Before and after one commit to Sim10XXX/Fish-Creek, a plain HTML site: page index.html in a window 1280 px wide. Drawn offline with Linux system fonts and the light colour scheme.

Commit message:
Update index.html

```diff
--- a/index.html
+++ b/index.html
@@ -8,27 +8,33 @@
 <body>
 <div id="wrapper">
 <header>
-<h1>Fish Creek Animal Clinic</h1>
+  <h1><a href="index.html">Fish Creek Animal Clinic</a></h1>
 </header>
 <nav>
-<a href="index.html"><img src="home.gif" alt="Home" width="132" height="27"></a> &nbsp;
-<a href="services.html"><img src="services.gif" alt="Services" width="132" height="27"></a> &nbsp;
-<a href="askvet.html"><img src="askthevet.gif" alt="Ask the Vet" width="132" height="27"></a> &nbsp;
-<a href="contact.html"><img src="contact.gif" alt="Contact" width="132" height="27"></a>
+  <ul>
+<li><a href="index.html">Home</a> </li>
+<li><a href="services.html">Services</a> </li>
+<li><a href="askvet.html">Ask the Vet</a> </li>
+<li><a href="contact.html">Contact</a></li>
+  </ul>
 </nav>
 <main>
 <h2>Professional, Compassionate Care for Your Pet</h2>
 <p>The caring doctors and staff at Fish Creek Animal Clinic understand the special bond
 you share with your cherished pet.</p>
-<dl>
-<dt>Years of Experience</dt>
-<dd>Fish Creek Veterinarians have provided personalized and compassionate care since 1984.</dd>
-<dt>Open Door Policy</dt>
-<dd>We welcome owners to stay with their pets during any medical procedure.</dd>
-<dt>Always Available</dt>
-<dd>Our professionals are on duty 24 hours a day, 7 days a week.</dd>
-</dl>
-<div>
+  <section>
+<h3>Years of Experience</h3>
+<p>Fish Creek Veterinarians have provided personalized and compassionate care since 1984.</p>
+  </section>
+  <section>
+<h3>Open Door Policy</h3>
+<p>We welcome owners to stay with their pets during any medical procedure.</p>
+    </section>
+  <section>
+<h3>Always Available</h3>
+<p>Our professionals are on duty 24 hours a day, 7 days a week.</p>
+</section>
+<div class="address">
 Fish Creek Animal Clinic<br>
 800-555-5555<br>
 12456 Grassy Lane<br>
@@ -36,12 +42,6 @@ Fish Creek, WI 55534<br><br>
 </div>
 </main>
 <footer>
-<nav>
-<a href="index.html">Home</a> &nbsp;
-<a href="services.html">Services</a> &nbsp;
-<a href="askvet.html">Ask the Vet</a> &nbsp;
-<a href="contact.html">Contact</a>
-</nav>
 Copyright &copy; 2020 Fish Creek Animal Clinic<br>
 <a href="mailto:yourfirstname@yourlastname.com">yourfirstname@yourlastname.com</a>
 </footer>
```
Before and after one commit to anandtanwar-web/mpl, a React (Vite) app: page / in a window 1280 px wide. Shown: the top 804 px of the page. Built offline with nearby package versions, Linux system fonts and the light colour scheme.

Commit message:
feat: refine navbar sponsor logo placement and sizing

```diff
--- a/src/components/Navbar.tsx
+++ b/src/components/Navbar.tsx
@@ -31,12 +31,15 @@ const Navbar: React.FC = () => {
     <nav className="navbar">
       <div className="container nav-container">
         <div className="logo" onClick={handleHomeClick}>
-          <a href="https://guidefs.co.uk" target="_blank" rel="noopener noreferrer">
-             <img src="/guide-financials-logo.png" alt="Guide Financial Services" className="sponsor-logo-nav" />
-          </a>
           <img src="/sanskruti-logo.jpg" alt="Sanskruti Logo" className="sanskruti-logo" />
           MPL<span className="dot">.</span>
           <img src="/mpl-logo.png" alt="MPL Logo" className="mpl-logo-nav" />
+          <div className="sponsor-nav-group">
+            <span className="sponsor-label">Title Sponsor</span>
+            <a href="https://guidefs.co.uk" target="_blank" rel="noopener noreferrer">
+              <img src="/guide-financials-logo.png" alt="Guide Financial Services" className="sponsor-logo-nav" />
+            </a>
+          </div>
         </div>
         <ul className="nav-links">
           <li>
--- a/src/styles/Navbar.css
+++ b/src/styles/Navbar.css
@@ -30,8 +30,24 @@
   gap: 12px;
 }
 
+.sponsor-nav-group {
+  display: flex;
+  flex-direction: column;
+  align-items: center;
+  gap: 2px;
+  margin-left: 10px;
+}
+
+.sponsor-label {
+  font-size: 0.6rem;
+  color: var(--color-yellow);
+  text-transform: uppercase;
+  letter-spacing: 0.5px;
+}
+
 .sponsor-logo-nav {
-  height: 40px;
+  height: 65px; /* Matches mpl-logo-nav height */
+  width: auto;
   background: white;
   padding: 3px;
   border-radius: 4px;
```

§ §

*Your assignment*:
So that nothing is lost, write out each record exactly as it appears above.

*Response below*:
Before and after one commit to Sim10XXX/Fish-Creek, a plain HTML site: page index.html in a window 1280 px wide. Drawn offline with Linux system fonts and the light colour scheme.

Commit message:
Update index.html

```diff
--- a/index.html
+++ b/index.html
@@ -8,27 +8,33 @@
 <body>
 <div id="wrapper">
 <header>
-<h1>Fish Creek Animal Clinic</h1>
+  <h1><a href="index.html">Fish Creek Animal Clinic</a></h1>
 </header>
 <nav>
-<a href="index.html"><img src="home.gif" alt="Home" width="132" height="27"></a> &nbsp;
-<a href="services.html"><img src="services.gif" alt="Services" width="132" height="27"></a> &nbsp;
-<a href="askvet.html"><img src="askthevet.gif" alt="Ask the Vet" width="132" height="27"></a> &nbsp;
-<a href="contact.html"><img src="contact.gif" alt="Contact" width="132" height="27"></a>
+  <ul>
+<li><a href="index.html">Home</a> </li>
+<li><a href="services.html">Services</a> </li>
+<li><a href="askvet.html">Ask the Vet</a> </li>
+<li><a href="contact.html">Contact</a></li>
+  </ul>
 </nav>
 <main>
 <h2>Professional, Compassionate Care for Your Pet</h2>
 <p>The caring doctors and staff at Fish Creek Animal Clinic understand the special bond
 you share with your cherished pet.</p>
-<dl>
-<dt>Years of Experience</dt>
-<dd>Fish Creek Veterinarians have provided personalized and compassionate care since 1984.</dd>
-<dt>Open Door Policy</dt>
-<dd>We welcome owners to stay with their pets during any medical procedure.</dd>
-<dt>Always Available</dt>
-<dd>Our professionals are on duty 24 hours a day, 7 days a week.</dd>
-</dl>
-<div>
+  <section>
+<h3>Years of Experience</h3>
+<p>Fish Creek Veterinarians have provided personalized and compassionate care since 1984.</p>
+  </section>
+  <section>
+<h3>Open Door Policy</h3>
+<p>We welcome owners to stay with their pets during any medical procedure.</p>
+    </section>
+  <section>
+<h3>Always Available</h3>
+<p>Our professionals are on duty 24 hours a day, 7 days a week.</p>
+</section>
+<div class="address">
 Fish Creek Animal Clinic<br>
 800-555-5555<br>
 12456 Grassy Lane<br>
@@ -36,12 +42,6 @@ Fish Creek, WI 55534<br><br>
 </div>
 </main>
 <footer>
-<nav>
-<a href="index.html">Home</a> &nbsp;
-<a href="services.html">Services</a> &nbsp;
-<a href="askvet.html">Ask the Vet</a> &nbsp;
-<a href="contact.html">Contact</a>
-</nav>
 Copyright &copy; 2020 Fish Creek Animal Clinic<br>
 <a href="mailto:yourfirstname@yourlastname.com">yourfirstname@yourlastname.com</a>
 </footer>
```
Before and after one commit to anandtanwar-web/mpl, a React (Vite) app: page / in a window 1280 px wide. Shown: the top 804 px of the page. Built offline with nearby package versions, Linux system fonts and the light colour scheme.

Commit message:
feat: refine navbar sponsor logo placement and sizing

```diff
--- a/src/components/Navbar.tsx
+++ b/src/components/Navbar.tsx
@@ -31,12 +31,15 @@ const Navbar: React.FC = () => {
     <nav className="navbar">
       <div className="container nav-container">
         <div className="logo" onClick={handleHomeClick}>
-          <a href="https://guidefs.co.uk" target="_blank" rel="noopener noreferrer">
-             <img src="/guide-financials-logo.png" alt="Guide Financial Services" className="sponsor-logo-nav" />
-          </a>
           <img src="/sanskruti-logo.jpg" alt="Sanskruti Logo" className="sanskruti-logo" />
           MPL<span className="dot">.</span>
           <img src="/mpl-logo.png" alt="MPL Logo" className="mpl-logo-nav" />
+          <div className="sponsor-nav-group">
+            <span className="sponsor-label">Title Sponsor</span>
+            <a href="https://guidefs.co.uk" target="_blank" rel="noopener noreferrer">
+              <img src="/guide-financials-logo.png" alt="Guide Financial Services" className="sponsor-logo-nav" />
+            </a>
+          </div>
         </div>
         <ul className="nav-links">
           <li>
--- a/src/styles/Navbar.css
+++ b/src/styles/Navbar.css
@@ -30,8 +30,24 @@
   gap: 12px;
 }
 
+.sponsor-nav-group {
+  display: flex;
+  flex-direction: column;
+  align-items: center;
+  gap: 2px;
+  margin-left: 10px;
+}
+
+.sponsor-label {
+  font-size: 0.6rem;
+  color: var(--color-yellow);
+  text-transform: uppercase;
+  letter-spacing: 0.5px;
+}
+
 .sponsor-logo-nav {
-  height: 40px;
+  height: 65px; /* Matches mpl-logo-nav height */
+  width: auto;
   background: white;
   padding: 3px;
   border-radius: 4px;
```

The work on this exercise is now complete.